Val Kilmer stands out as one of the most mercurial Hollywood figures of the past few decades. Frequently branded “difficult to work with,” he starred in iconic films from the 1980s and 1990s before hitting a wall, struggling to find projects that matched his artistic sensibilities. Although Val is directed by Ting Poo and Leo Scott, it is entirely his story, at times a meditative reflection on his own past, and at others a seemingly desperate attempt to make viewers understand at long last who he is. Aided by the voice of his own son Jack (after a battle with cancer, Val underwent a tracheotomy and struggles with his speech) and an endless library of archival footage stretching back to his own childhood, Val is an introspective look at an actor grappling with his legacy.
The film, as expected, takes us on a mostly chronological journey through Val Kilmer’s life. The voiceover narration (with Jack Kilmer filling in for his father) is intensely personal, almost diary-like in its presentation. From his early life in California to the tragic death of his younger brother while Val was away at Julliard, we see all the elements that would make up who he is, not just as an actor but as a person. He perpetually seeks the truth in acting and contemplates heavy philosophical questions applied to the art form. He reveres the work of the Method actors that came before him, especially Marlon Brando.
Interestingly, this shows that the roles Val Kilmer got as a young actor did not necessarily align with his idealized version of the craft. He was a classically trained actor, but he was also an incredibly handsome young man with a somewhat flat, Southern California affectation. The characters he played often reflected that in the 1980s. It’s certainly where you get his most famous performance of the decade, as Iceman in Top Gun, and undoubtedly why he was tapped to play Batman after Michael Keaton vacated the role. Physically, he was a perfect fit, but the role couldn’t have gone more against Kilmer’s instincts as an actor.
Val serves as a perfectly satisfactory overview of his career, complete with a frankly astonishing collection of behind-the-scenes footage shot by Kilmer himself. Because he tended to bring a video camera with him pretty much everywhere, we get intriguing glimpses of on-set life, especially during the famously disastrous production of The Island of Dr. Moreau. On this one single shoot, the initial director was fired. The second director failed to rein in aging star Marlon Brando to the point that in several key scenes, a lookalike was used (Brando’s participation in the film was, Kilmer says, the main reason why signed on in the first place, to get a chance to perform opposite one of his acting heroes.) In one particularly telling moment, Kilmer tries to engage Brando in conversation: Brando, in turn, ignores his question, asking instead for Kilmer to give him a big push on the hammock he was lounging on. Never meet your heroes, you know?

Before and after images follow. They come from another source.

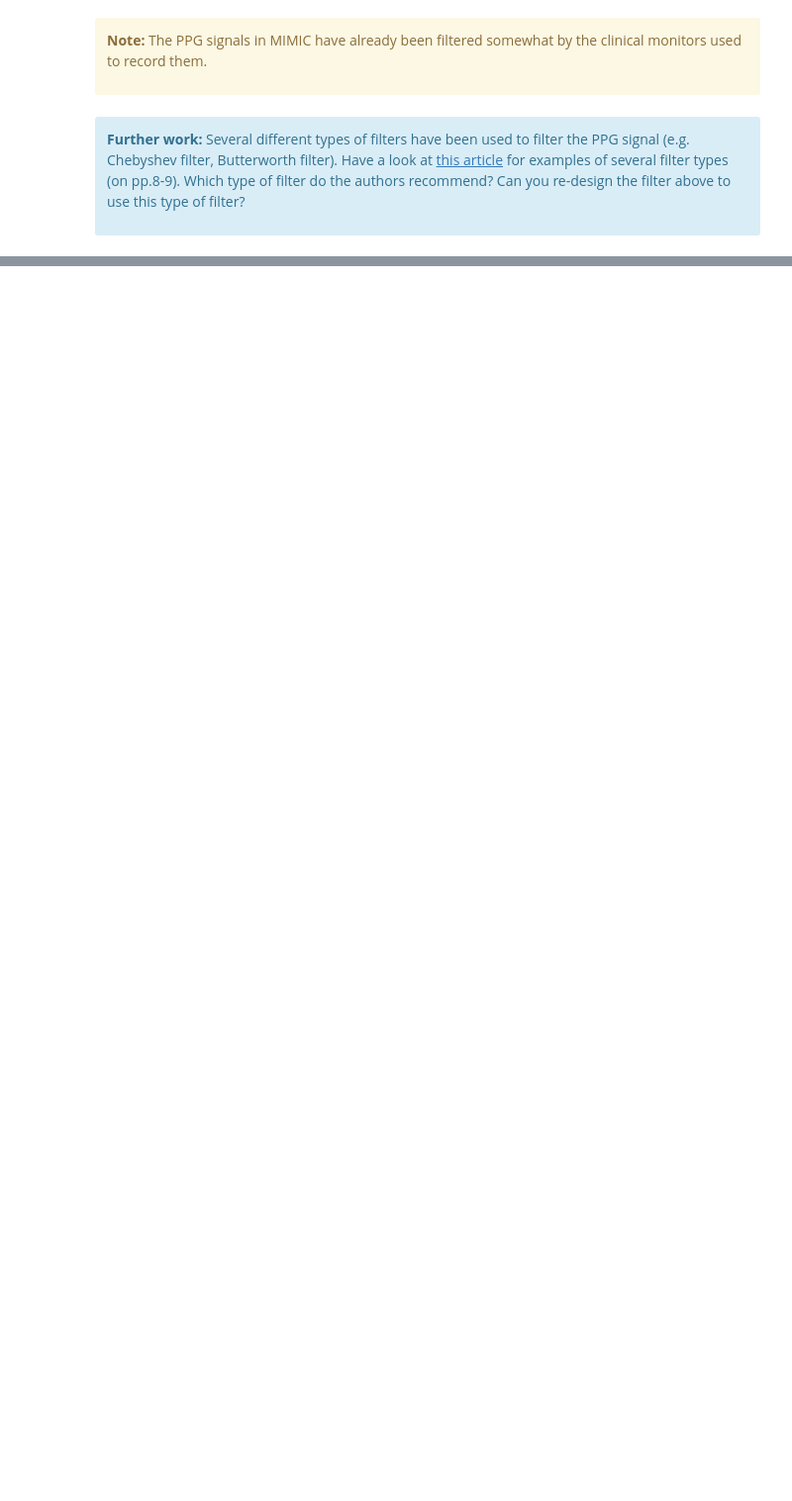
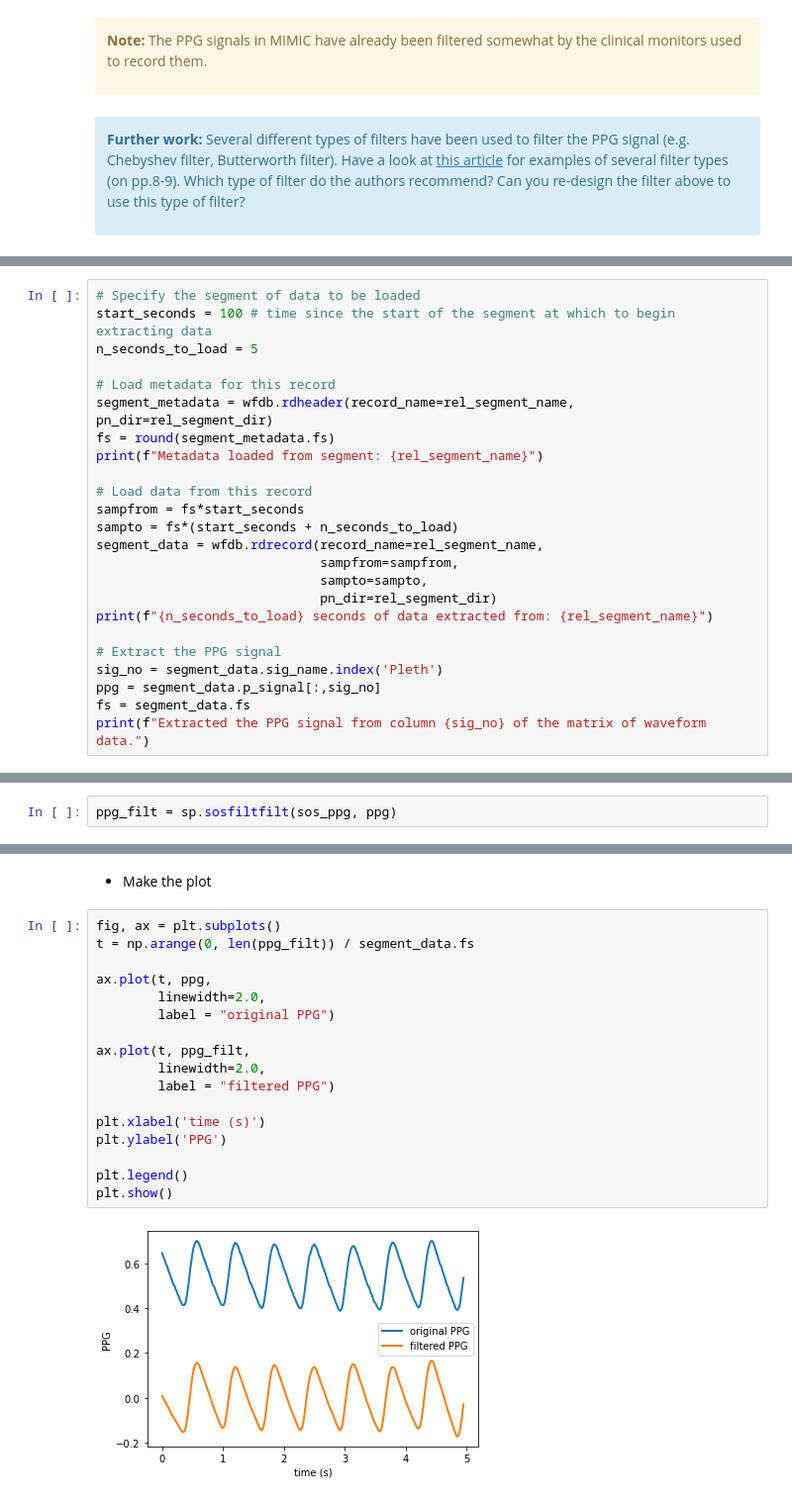
Before and after one commit to peterhcharlton/bsp-book, a Jupyter notebook: content/tutorial/notebooks/signal-filtering.ipynb, the cells around one changed output, grey strips where cells are left out. Shown: that part at 99% size. Cells and saved outputs as stored; diff of their text form; blank space fills up the shorter version.

```diff
--- a/content/tutorial/notebooks/signal-filtering.ipynb
+++ b/content/tutorial/notebooks/signal-filtering.ipynb
@@ -159,0 +198,24 @@ plt.show()
+# %%
+# Specify the segment of data to be loaded
+start_seconds = 100 # time since the start of the segment at which to begin extracting data
+n_seconds_to_load = 5
+
+# Load metadata for this record
+segment_metadata = wfdb.rdheader(record_name=rel_segment_name, pn_dir=rel_segment_dir)
+fs = round(segment_metadata.fs)
+print(f"Metadata loaded from segment: {rel_segment_name}")
+
+# Load data from this record
+sampfrom = fs*start_seconds
+sampto = fs*(start_seconds + n_seconds_to_load)
+segment_data = wfdb.rdrecord(record_name=rel_segment_name,
+                             sampfrom=sampfrom,
+                             sampto=sampto,
+                             pn_dir=rel_segment_dir)
+print(f"{n_seconds_to_load} seconds of data extracted from: {rel_segment_name}")
+
+# Extract the PPG signal
+sig_no = segment_data.sig_name.index('Pleth')
+ppg = segment_data.p_signal[:,sig_no]
+fs = segment_data.fs
+print(f"Extracted the PPG signal from column {sig_no} of the matrix of waveform data.")
@@ -159,0 +230,2 @@ plt.show()
+# %%
+ppg_filt = sp.sosfiltfilt(sos_ppg, ppg)
@@ -159,0 +241,21 @@ plt.show()
+# %% [markdown]
+- Make the plot
+# %%
+fig, ax = plt.subplots()
+t = np.arange(0, len(ppg_filt)) / segment_data.fs
+
+ax.plot(t, ppg,
+        linewidth=2.0,
+        label = "original PPG")
+
+ax.plot(t, ppg_filt,
+        linewidth=2.0,
+        label = "filtered PPG")
+
+plt.xlabel('time (s)')
+plt.ylabel('PPG')
+
+plt.legend()
+plt.show()
+# %% [output]
+[figure, added]
```
Also changed, not shown: parts of 39 cells of this notebook, 2 other files.
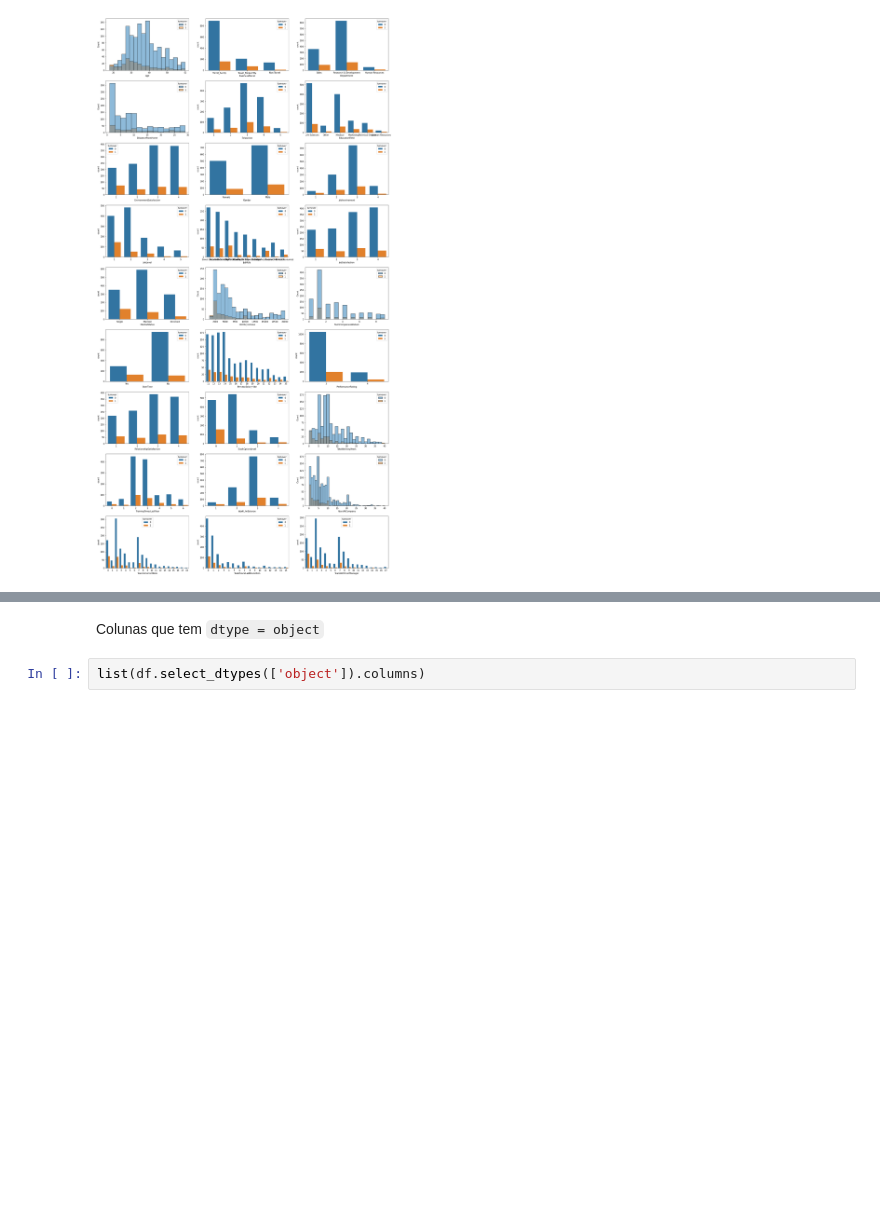
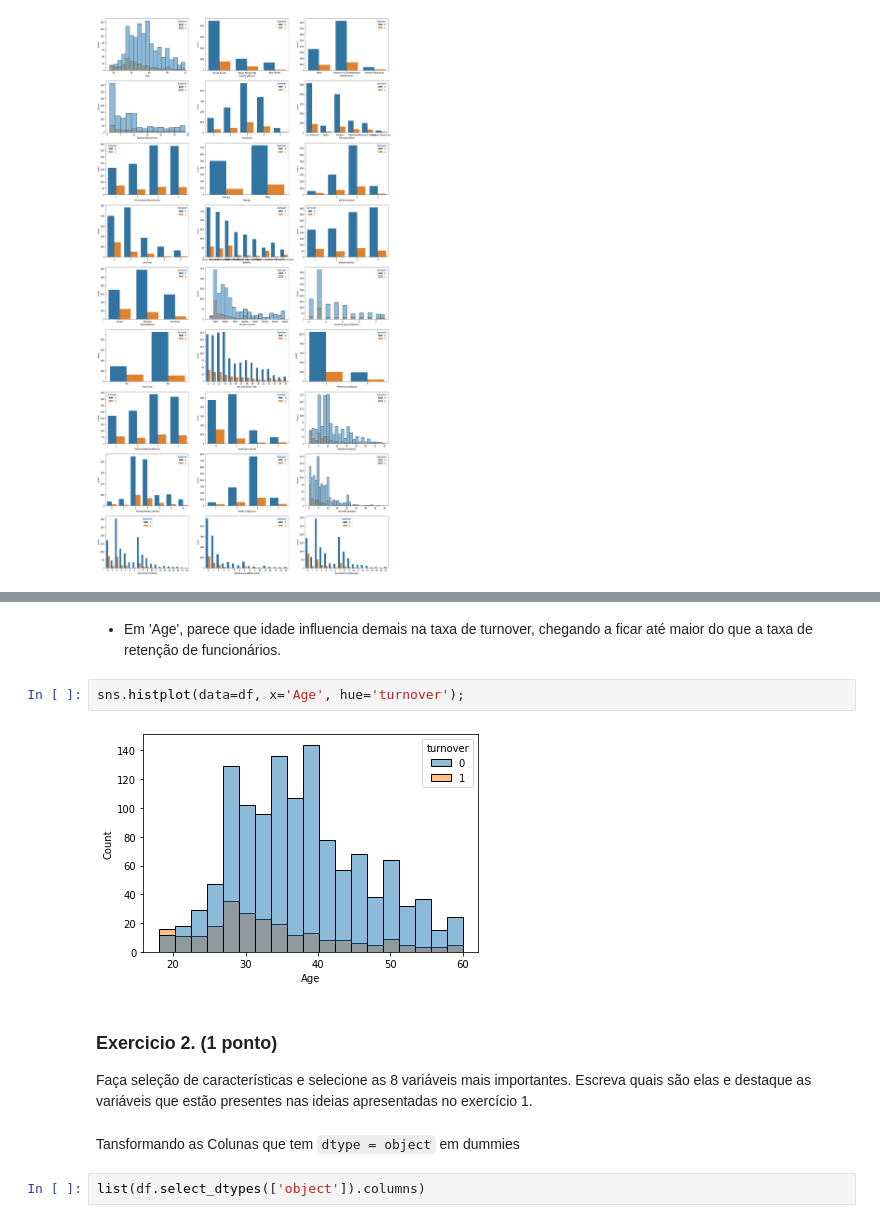
Before and after one commit to flaviowu/Blue_DS, a Jupyter notebook: Modulo3/Projeto1/Projeto1.M03.ipynb, the cells around one changed output, grey strips where cells are left out. Cells and saved outputs as stored; diff of their text form; blank space fills up the shorter version.

```diff
--- a/Modulo3/Projeto1/Projeto1.M03.ipynb
+++ b/Modulo3/Projeto1/Projeto1.M03.ipynb
@@ -240,5 +257,14 @@ sns.countplot(ax=ax[8,2], data=df, x='YearsWithCurrManager', hue='turnover');
+# %% [markdown]
+- Em 'Age', parece que idade influencia demais na taxa de turnover, chegando a ficar até maior do que a taxa de retenção de funcionários.
+# %%
+sns.histplot(data=df, x='Age', hue='turnover');
+# %% [output]
+[figure, added]
+# %% [markdown]
+### Exercicio 2. (1 ponto)
+Faça seleção de características e selecione as 8 variáveis mais importantes. Escreva quais são elas e destaque as variáveis que estão presentes nas ideias apresentadas no exercício 1.
 # %% [markdown]
-Colunas que tem ``dtype = object``
+Tansformando as Colunas que tem ``dtype = object`` em dummies
 # %%
 list(df.select_dtypes(['object']).columns)
 # %% [output]
```
Also changed, not shown: parts of 23 cells of this notebook.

These portions of the documentary are all fascinating, but the best parts are when Kilmer is forced to come to terms with the unexpected trajectory of his career. He’s contemplative and certainly humble enough to appreciate the achievements of his life. But then there are moments where he’s at conventions, signing endless autographs and hearing fans quote Iceman and Batman at him all day, and he just looks like it’s sucking the life out of him. The way he describes his emotional relationship with that element of his work, the part that he sees as distasteful, as selling out, is incredibly thoughtful and honest.
He acknowledges that it’s difficult for him to go to all the conventions. An element of humiliation, almost, or even self-loathing comes for an actor like Kilmer to be forced to sell a past version of himself at these fan events. But it almost surprises even him to note that as much as he worries that he’s going to feel embarrassed, he always comes away from conventions feeling overwhelmed and touched by the love and support of his fans. It’s rare that an actor sits down and really parses out what are understandably complicated emotions. They normally feed a line about how grateful they are for all the fans, or they present conventions as this totally demeaning, miserable nightmare experience: there isn’t often a middle ground.
And that’s what’s so striking about Val: this is him stripped bare, entirely honest with the viewers. Even if his perception of past events or his own character is colored by his own perfectly natural human tendency to misjudge himself or view things through a biased lens, he is nonetheless giving us his truth, completely unfiltered. And his personal musings, sometimes poetic, sometimes bitter, are invaluable in helping the audience understand one of the more inscrutable celebrities of our lifetimes.